Former NBA player Eddy Curry opened up about the murder of his girlfriend and daughter in a long personal essay shared by The Player's Tribune. 

The 37-year-old, who was a star center in the NBA for years, spoke about the moment he found out his 24-year-old girlfriend Nova Henry and 10-month-old daughter Ava were killed in January 2009. 

During a game with the New York Knicks, a team official told him to go to the locker room where one of his friends desperately told him to call his assistant.

"When my guy picks up, I ask what’s going on, and there’s about a one or two-second pause. Then it’s…'Bro, Nova is dead, bro. They killed her.' You hear words like that and…I’m telling you it’s the furthest thing from funny," Curry wrote.

He added that his friend said, “I’m here on the scene now. There’s blood everywhere, bro. I think the baby may be dead, too.”

Henry and Ava were killed by her ex-boyfriend and lawyer Frederick Goings, according to the Chicago Tribune.

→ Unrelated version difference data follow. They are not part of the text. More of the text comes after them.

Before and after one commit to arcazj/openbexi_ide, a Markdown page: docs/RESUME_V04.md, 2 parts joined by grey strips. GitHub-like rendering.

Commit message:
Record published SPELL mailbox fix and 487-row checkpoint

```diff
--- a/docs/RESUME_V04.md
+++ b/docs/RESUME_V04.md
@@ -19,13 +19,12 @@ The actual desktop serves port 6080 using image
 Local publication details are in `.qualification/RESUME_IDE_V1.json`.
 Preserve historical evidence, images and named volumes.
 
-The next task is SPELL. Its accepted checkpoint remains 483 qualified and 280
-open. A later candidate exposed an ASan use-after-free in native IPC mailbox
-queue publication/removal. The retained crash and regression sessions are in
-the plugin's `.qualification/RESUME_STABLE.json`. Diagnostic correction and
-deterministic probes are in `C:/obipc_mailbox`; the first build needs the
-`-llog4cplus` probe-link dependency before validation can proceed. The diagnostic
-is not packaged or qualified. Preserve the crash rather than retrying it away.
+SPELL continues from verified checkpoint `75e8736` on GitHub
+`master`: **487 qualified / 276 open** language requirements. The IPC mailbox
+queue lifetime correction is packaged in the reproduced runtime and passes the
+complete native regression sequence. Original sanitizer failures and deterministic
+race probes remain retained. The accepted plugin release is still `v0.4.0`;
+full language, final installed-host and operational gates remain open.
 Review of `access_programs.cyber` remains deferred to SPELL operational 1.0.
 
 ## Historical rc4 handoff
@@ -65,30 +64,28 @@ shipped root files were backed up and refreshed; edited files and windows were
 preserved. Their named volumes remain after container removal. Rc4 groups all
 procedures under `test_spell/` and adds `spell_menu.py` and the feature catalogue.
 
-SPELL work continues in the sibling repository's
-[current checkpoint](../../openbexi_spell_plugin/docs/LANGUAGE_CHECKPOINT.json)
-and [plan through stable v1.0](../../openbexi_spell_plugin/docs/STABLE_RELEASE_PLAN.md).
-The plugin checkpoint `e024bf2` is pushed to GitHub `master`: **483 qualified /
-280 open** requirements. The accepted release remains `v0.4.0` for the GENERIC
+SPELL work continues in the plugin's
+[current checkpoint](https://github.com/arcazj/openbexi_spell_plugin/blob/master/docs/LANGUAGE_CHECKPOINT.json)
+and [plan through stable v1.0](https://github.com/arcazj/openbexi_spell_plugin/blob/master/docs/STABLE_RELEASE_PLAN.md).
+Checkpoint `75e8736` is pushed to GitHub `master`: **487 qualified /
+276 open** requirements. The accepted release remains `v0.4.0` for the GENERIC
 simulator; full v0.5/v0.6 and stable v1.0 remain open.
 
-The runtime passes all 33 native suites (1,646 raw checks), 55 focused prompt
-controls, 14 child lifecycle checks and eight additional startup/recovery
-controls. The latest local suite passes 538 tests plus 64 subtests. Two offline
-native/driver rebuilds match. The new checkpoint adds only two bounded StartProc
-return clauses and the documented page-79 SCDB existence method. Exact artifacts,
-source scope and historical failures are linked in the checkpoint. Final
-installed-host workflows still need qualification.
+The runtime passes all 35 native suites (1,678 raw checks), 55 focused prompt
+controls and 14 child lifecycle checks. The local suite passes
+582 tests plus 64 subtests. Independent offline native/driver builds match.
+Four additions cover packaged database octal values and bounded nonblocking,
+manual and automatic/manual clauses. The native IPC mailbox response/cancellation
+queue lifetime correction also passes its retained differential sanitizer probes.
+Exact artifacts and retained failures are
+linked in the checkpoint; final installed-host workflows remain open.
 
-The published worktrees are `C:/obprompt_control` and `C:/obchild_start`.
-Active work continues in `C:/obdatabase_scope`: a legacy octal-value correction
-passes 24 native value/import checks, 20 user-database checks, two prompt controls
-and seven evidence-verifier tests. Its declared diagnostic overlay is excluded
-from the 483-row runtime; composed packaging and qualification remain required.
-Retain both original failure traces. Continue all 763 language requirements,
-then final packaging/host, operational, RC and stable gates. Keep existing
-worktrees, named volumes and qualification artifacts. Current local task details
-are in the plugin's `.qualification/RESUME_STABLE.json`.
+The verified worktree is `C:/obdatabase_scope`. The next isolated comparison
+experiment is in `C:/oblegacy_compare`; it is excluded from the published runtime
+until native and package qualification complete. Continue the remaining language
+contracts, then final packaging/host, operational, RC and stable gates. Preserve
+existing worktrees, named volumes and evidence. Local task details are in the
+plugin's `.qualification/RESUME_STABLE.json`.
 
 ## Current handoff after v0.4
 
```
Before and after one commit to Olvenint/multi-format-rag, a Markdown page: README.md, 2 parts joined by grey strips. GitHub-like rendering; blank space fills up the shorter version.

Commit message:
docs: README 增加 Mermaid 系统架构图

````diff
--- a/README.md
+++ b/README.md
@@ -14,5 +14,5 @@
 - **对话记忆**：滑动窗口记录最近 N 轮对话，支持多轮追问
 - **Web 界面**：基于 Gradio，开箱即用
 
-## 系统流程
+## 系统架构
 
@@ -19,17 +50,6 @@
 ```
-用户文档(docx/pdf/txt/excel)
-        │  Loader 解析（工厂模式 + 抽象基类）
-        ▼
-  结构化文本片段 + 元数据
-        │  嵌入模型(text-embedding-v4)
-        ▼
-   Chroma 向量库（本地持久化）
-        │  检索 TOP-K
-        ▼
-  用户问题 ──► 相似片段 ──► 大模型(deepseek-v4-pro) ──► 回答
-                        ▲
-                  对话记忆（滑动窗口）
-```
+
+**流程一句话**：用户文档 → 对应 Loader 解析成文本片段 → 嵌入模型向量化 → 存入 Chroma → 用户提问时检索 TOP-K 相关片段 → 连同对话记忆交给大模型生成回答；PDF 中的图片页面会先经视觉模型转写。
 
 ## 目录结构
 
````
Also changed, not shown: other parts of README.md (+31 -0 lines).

Curry had been dating Henry off and on for a number of years and had two children with her, all while he was married to another woman. 

"On the day Nova was murdered — shot down in cold blood back home in Chicago — one of the many people who didn’t know about her was my wife, Patrice. Patrice also didn’t know about the children I’d had with Nova — my 10-month-old daughter, Ava, and her 3-year-old brother, Noah. I kept it a secret. All of it. For years," Curry wrote.

"So as I’m on the phone learning that my infant daughter and her mother had just been murdered…I’m also coming to grips with the fact that my marriage of nearly four years would almost certainly be over. There would be no more covering anything up," he added. 

Once he was able to get himself together, he wanted to know what happened to his 3-year-old son, Noah. The police found the young boy covered in blood while lying next to his dead mother.

Curry admitted that he was a "terrible" husband and he still felt immense guilt for not being able to protect his daughter and Henry, who had repeatedly told him that Goings was dangerous. 

This all happened at a tumultuous point in his life. He was struggling as a player on the Knicks and was having massive financial problems due to his agent who used his name and clout to take out dozens of onerous loans that bankrupted Curry.

Curry wrote at length about how ill-prepared he was for the NBA and how he had been repeatedly robbed by friends and family. He included one harrowing story of a friend including himself in Curry's will and another about a former driver who sued him for sexual harassment but later admitted he just needed money. 

The one person, however, who always stood by him was his wife Patrice who helped him arrange Henry's funeral and raise Noah.

Noah now lives with Curry's six other children and Patrice. 

"He’s 14 now, and even though he is not her son by blood, and he arrived in her life in what was probably the most difficult way imaginable, she loves that boy with all her heart. You cannot tell Patrice that Noah is not her son. She would sacrifice everything for him without thinking twice. It’s not even a question. And he knows it. He feels that love," he wrote.

Goings was sentenced to life in prison after being convicted of two counts of first-degree murder in 2013.